Road charging the way forward for road funding?
First publishedin World Highways
Major changes will be required in the way that highway infrastructure investment is funded in many developed nations. Fuel taxation is a key source of income for governments, with some countries (such as the US) using a set sum for road repairs, maintenance and new construction. Fuel taxation is a proportional way to fund road infrastructure improvements, basically as larger vehicles or those that are used more, will pay more.
But looking ahead, this model has to change. Fuel taxation cannot fund the future infrastructure investment required. The US for example has a major shortfall in terms of income for its Highway Trust Fund and methods such as fuel tax increases, tolling and PPPs have been proposed as alternatives. In European countries fuel taxes have been used by governments for the total national budget, with only a tiny proportion being used for road infrastructure, resulting in highway funding problems.
The situation will get worse too. New generation vehicles use less fuel, so taxation from fuel will diminish. And looking further ahead, the shrinking oil reserves will see the end of fossil fuelled vehicles.
Tolling has been used to pay for roads for hundreds of years and provides a direct route to further investment. It is no coincidence that developing highway networks in Brazil, North Africa or Russia are tolled. Tolling is also being used to fund highway projects in developed European nations, such as Austria and France. But trying to introduce tolling to existing highways faces public resistance.
Trucks using the German autobahn network are charged for the distances they cover on these highways. This is seen as an effective tool for highway funding, particularly as it is the trucks that cause the greatest road wear. But increasing the cost of haulage boosts the cost of goods. Furthermore, trucking firms in Germany now route vehicles onto B roads for shorter journeys, which largely feature single traffic lanes in either direction. Concern has been raised over road safety, particularly given the increased numbers of Eastern European trucks on the country's roads and their often poor levels of roadworthiness.
Road user charging for all vehicles has also been proposed in the UK and the Netherlands, both of which suffer extremely high concentrations of vehicles on their roads. But the complexity of the technology required presents a major barrier and nor is this solution popular with the public.

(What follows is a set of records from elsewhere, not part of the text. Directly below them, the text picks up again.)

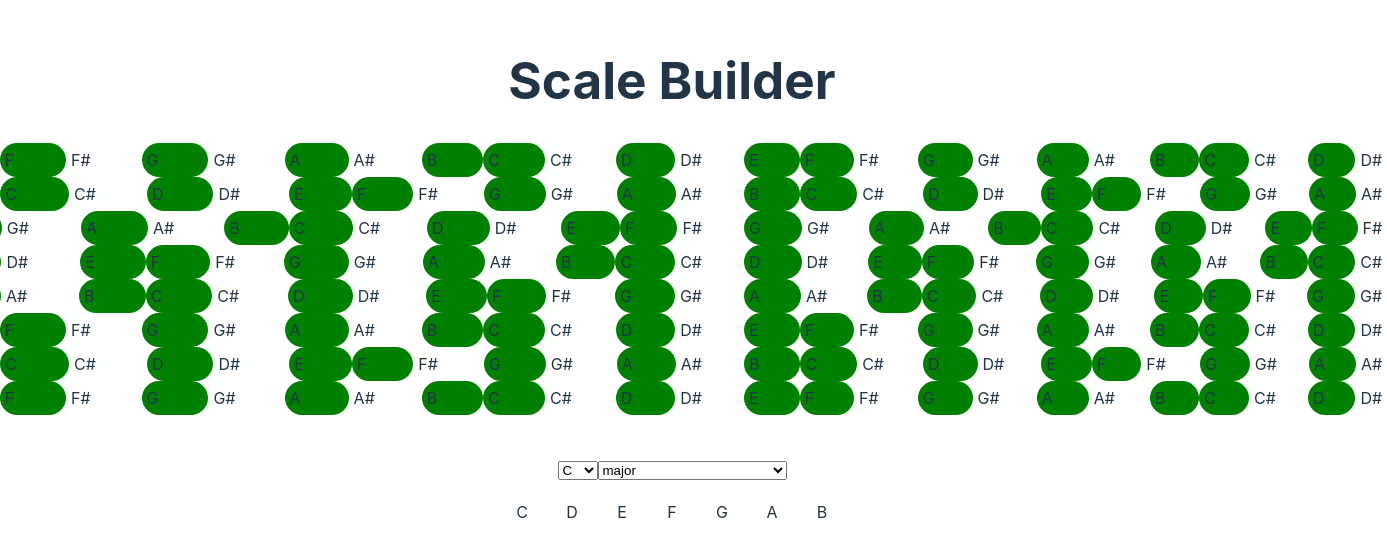
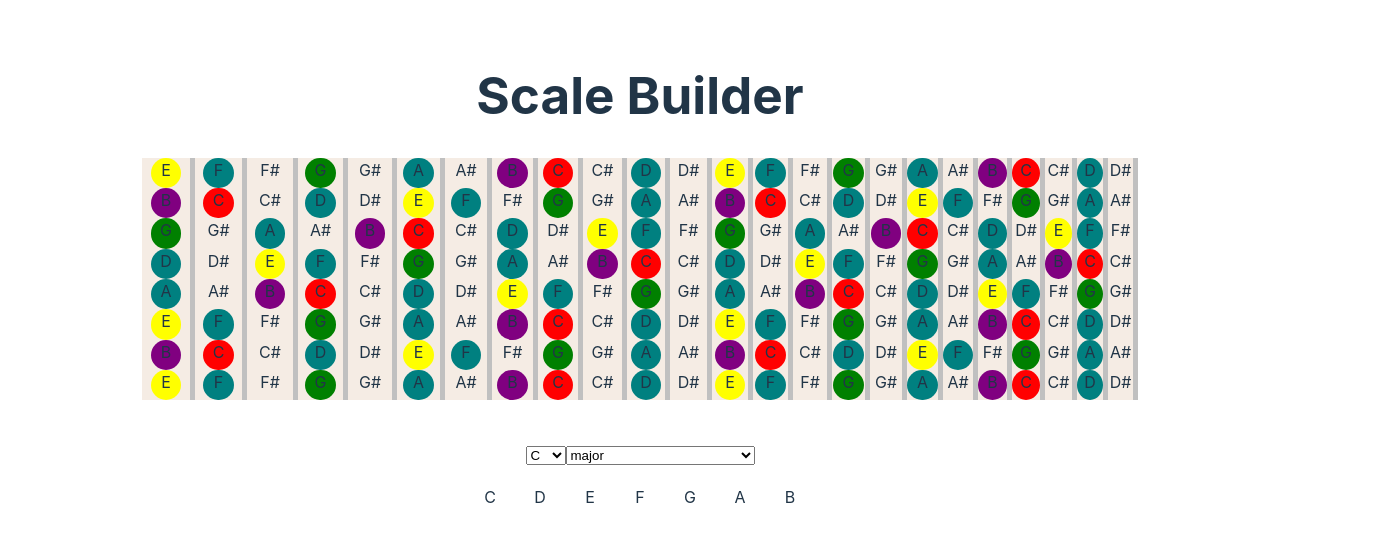
Before and after one commit to derrek-gass/fretboard-mastery, a React (Vite) app: page / in a window 1280 px wide. Shown: the part 108-664 px from the top of the page, 1387 px wide, since content can reach past the window. Built offline with nearby package versions, Linux system fonts and the light colour scheme.

Commit message:
adding colored circles

```diff
--- a/src/GuitarString.tsx
+++ b/src/GuitarString.tsx
@@ -10,15 +10,17 @@ function GuitarString(props: { notes: string[], keys: string[], string: string,
     let spans = [];
     for (let i = 0; i < frets; i++) {
       const note = keys[(stringIndex + i) % keys.length];
+      console.log(note);
       const stringWidth = 48 - i;
       if (notes.includes(note)) {
+        const backgroundColor = note === notes[0] ? "#FF0000" : note === notes[4] ? "green" : note === notes[2] ? "yellow" : note === notes[6] ? "purple" : "teal";
         spans.push(
-            <span style={{backgroundColor: "green", borderRadius: "25px", padding: "5px", display: "flex"}}>
-              <span style={{marginRight: `${stringWidth}px`, textAlign: "center"}}>{note}</span>
-            </span>
+          <div style={{ textAlign: "center", width: `${stringWidth}px`, display: "flex", justifyContent: "center", borderRight: "5px solid silver"}}>
+            <span style={{ backgroundColor: `${backgroundColor}`, width: "3ch", height: "3ch", borderRadius: "50%"}}>{note}</span>
+            </div>
             );
       } else {
-        spans.push(<span style={{marginRight: `${stringWidth}px`, textAlign: "center", padding: "5px", display: "flex"}}>{note}</span>);
+        spans.push(<div style={{width: `${stringWidth}px`, textAlign: "center", borderRight: "5px solid silver"}}>{note}</div>);
       }
     }
     return spans;
@@ -26,7 +28,7 @@ function GuitarString(props: { notes: string[], keys: string[], string: string,
 
     return (
       <>
-      <div style={{justifyContent: "center", display: "flex"}}>
+      <div style={{justifyContent: "center", display: "flex", textAlign: "center", backgroundColor: "#f5ece4"}}>
         {buildScaleForString(string, frets)}
       </div>
       </>
```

But while road users may not be happy with the need to change the status quo, there is little choice. Highway infrastructure investment will have to be sourced from other methods.